It’s the night of Oct. 16, and I stroll into the Magic Stick with my concert companion. For some reason venue security is not taking shit from nobody tonight. The box office is past the security check, so I get big X’s magic marker’d onto both my under-21 hands and get badgered for my camera bag before finally getting a press ticket and entering the venue.
The concert opens with a performance from Negative Gemini. She’s only got 30,000 monthly listeners on Spotify but the crowd is dancing like she’s got 30 million. This is a testament to the loveliness of her groovy electropop. It’s genuinely dreamy and I contemplate getting some of her merch (it looks pretty cool).

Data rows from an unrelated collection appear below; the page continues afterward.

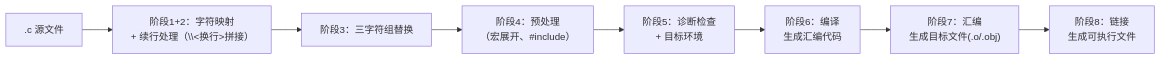
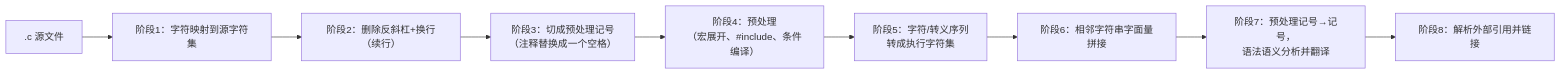
Before and after one commit to before80/prgms: the second of 5 diagrams in content/C/basic/Chapter-03-Basic-Program-Structure.md, drawn with Mermaid. The commit also changed other lines of this file and 4787 other files, not shown here.

````diff
--- a/content/C/basic/Chapter-03-Basic-Program-Structure.md
+++ b/content/C/basic/Chapter-03-Basic-Program-Structure.md
@@ -356,10 +369,11 @@
 ```mermaid
 flowchart LR
-    A[".c 源文件"] --> B["阶段1+2：字符映射\n+ 续行处理（\\<换行>拼接）"]
-    B --> C["阶段3：三字符组替换"]
-    C --> D["阶段4：预处理\n（宏展开、#include）"]
-    D --> E["阶段5：诊断检查\n+ 目标环境"]
-    E --> F["阶段6：编译\n生成汇编代码"]
-    F --> G["阶段7：汇编\n生成目标文件(.o/.obj)"]
-    G --> H["阶段8：链接\n生成可执行文件"]
+    A[".c 源文件"] --> B["阶段1：字符映射到源字符集"]
+    B --> C["阶段2：删除反斜杠+换行（续行）"]
+    C --> D["阶段3：切成预处理记号\n（注释替换成一个空格）"]
+    D --> E["阶段4：预处理\n（宏展开、#include、条件编译）"]
+    E --> F["阶段5：字符/转义序列\n转成执行字符集"]
+    F --> G["阶段6：相邻字符串字面量拼接"]
+    G --> H["阶段7：预处理记号→记号，\n语法语义分析并翻译"]
+    H --> I["阶段8：解析外部引用并链接"]
 ```
````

Between performances, I nervously inch my way through the tightly packed crowd, hoping to get a picture when the band comes on. But I’m shy and I’m nervous and this is my first time trying photo coverage so I stop before getting to the front row. I don’t want to take space from the superfans who probably lined up long before the doors opened to secure their spots. A group watches me fumble with my camera, trying to find a good angle between the shoulders of two people much taller than myself, before motioning for me to fill in between them. They are all full of smiles and encouragement for my concert coverage as the band takes the stage.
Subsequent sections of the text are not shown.